-- Opening Marker --
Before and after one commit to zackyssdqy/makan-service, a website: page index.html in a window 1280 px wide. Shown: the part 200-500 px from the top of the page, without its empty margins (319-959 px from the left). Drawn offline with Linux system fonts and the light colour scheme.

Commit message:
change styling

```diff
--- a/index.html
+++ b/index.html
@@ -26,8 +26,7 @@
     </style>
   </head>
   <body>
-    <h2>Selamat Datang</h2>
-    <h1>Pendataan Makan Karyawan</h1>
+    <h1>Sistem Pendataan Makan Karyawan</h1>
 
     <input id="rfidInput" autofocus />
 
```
-- Closing Marker --
-- Opening Marker --
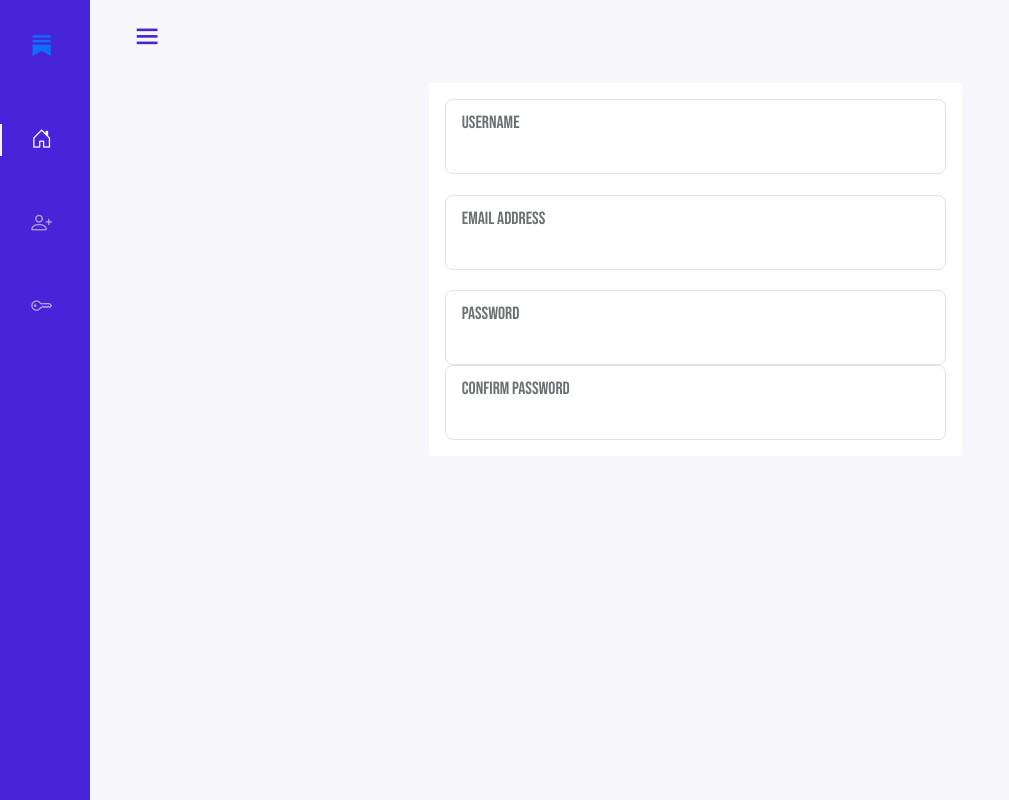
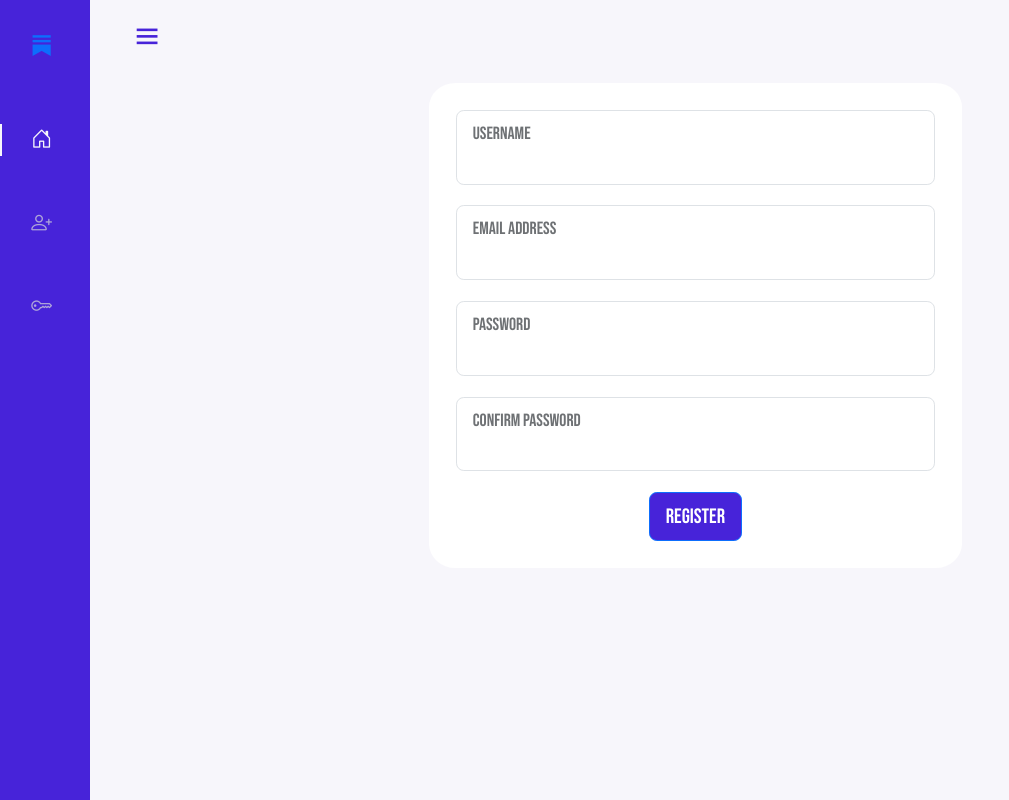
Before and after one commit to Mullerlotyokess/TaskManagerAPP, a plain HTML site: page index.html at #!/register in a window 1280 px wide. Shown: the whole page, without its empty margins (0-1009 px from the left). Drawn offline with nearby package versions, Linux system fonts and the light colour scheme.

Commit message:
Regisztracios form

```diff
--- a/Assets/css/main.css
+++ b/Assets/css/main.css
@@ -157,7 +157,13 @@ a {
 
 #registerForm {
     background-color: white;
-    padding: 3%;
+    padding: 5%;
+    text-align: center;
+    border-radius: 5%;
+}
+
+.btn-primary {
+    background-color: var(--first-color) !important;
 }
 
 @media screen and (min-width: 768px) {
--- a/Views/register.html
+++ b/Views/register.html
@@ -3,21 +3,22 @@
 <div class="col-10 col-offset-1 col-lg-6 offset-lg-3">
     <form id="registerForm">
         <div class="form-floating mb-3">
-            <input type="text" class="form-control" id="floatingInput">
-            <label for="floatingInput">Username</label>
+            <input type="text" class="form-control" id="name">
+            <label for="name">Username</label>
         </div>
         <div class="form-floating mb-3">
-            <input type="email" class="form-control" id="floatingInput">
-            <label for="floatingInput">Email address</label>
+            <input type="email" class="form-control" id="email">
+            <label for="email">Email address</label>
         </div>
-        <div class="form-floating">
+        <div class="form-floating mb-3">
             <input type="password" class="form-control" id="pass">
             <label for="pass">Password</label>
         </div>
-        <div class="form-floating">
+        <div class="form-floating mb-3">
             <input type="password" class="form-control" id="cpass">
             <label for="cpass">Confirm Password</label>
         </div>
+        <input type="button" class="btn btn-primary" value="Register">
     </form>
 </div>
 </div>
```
-- Closing Marker --
-- Opening Marker --
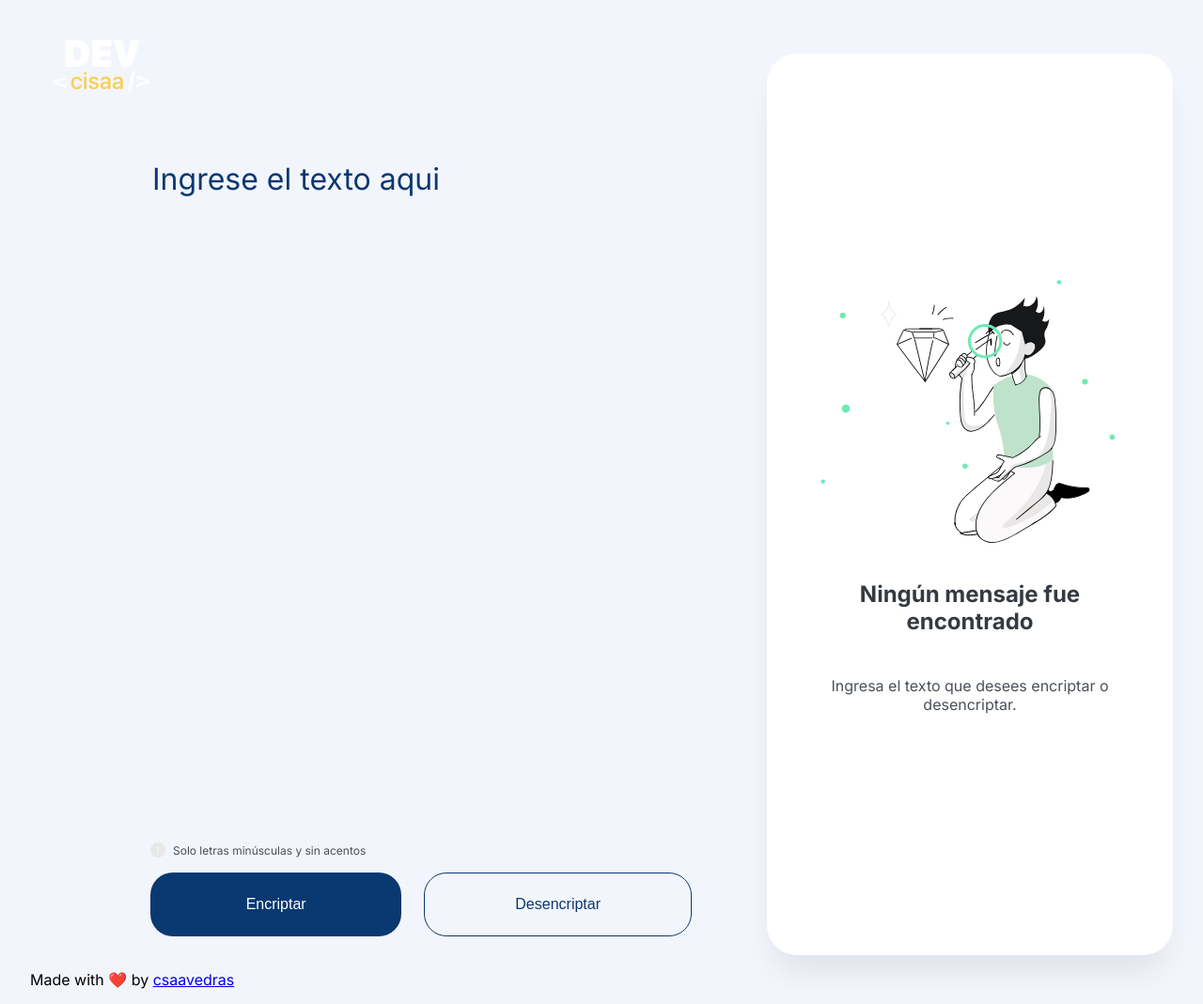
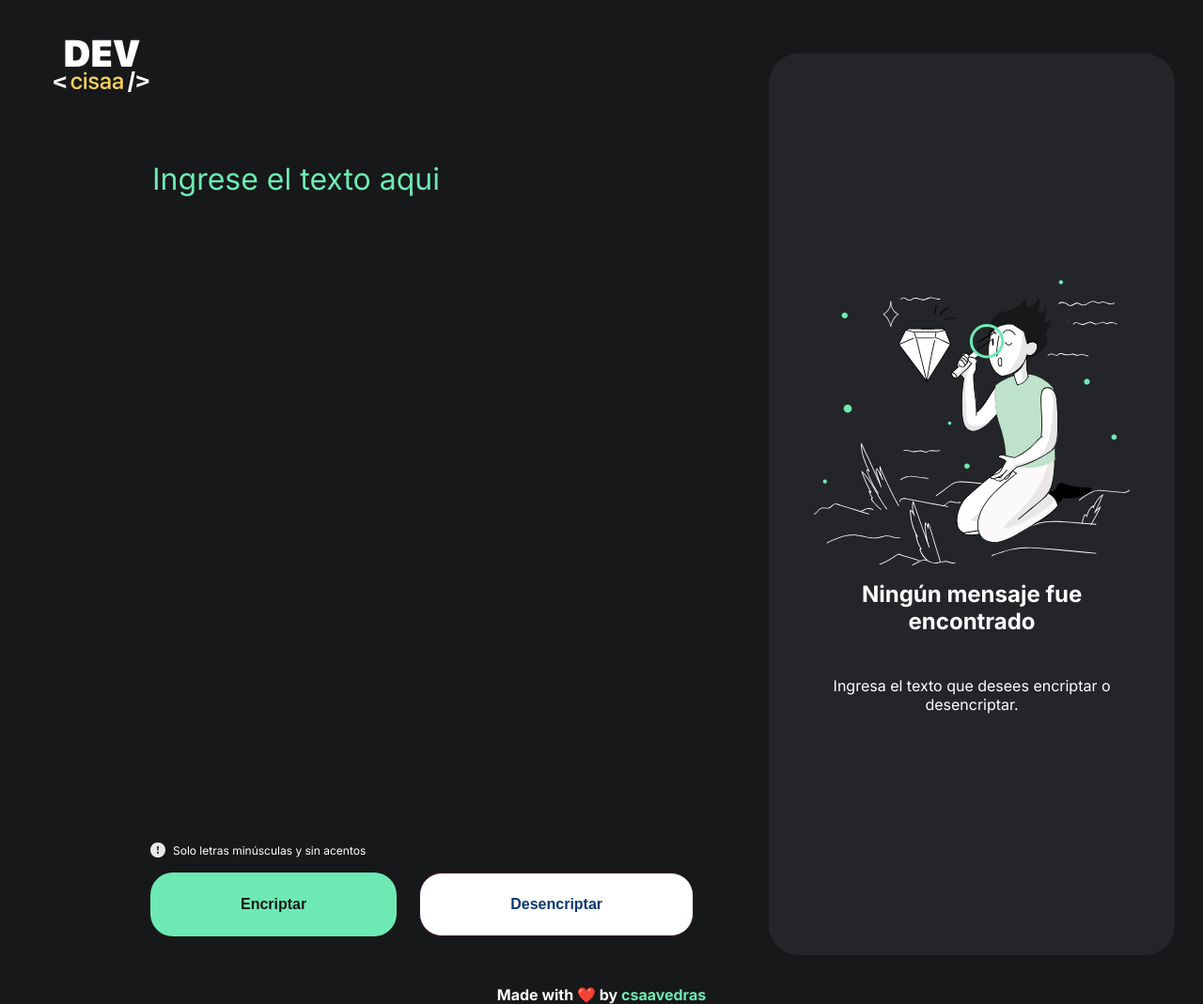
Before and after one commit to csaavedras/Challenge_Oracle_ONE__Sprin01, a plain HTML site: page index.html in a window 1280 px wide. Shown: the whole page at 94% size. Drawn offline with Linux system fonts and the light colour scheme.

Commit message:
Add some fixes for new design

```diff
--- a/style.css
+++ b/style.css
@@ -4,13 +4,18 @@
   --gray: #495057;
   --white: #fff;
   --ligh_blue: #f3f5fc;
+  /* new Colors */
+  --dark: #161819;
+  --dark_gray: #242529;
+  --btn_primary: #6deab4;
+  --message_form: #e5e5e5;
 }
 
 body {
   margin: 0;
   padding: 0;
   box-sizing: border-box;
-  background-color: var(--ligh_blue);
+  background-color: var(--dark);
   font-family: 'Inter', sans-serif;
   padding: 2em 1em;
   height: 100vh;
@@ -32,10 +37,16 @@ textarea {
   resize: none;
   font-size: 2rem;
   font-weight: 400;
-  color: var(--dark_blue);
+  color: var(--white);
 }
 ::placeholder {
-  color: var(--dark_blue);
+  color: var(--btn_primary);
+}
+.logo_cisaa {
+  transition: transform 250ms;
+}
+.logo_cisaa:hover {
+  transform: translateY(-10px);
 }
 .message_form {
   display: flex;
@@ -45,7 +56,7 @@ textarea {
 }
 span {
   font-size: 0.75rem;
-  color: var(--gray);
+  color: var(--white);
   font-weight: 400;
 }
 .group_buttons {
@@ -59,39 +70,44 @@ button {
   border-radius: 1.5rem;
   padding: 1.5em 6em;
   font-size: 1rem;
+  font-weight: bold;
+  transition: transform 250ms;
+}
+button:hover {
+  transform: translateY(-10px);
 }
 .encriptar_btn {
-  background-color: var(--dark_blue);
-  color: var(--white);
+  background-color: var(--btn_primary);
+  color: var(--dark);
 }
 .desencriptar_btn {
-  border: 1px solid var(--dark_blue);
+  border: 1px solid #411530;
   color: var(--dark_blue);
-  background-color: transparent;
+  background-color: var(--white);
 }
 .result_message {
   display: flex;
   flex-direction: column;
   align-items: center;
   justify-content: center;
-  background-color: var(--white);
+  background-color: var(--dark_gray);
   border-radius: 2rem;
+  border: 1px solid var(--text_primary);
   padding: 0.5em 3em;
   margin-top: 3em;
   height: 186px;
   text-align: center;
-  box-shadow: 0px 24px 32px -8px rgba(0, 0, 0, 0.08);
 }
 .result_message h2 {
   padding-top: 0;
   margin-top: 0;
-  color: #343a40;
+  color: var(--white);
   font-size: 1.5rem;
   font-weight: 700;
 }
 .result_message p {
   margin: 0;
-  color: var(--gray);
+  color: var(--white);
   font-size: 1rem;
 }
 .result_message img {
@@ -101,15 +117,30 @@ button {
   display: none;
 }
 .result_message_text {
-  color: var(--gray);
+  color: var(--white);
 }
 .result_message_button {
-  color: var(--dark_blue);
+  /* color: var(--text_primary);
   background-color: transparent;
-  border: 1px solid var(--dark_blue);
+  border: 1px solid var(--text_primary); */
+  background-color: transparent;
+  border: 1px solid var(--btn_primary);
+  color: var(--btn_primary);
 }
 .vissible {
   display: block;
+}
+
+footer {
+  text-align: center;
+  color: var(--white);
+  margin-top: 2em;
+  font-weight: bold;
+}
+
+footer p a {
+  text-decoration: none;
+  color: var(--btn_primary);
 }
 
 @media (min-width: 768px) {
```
-- Closing Marker --
The task - Extract all lines from the material above that include the word "main".

Output below -
--- a/Assets/css/main.css
+++ b/Assets/css/main.css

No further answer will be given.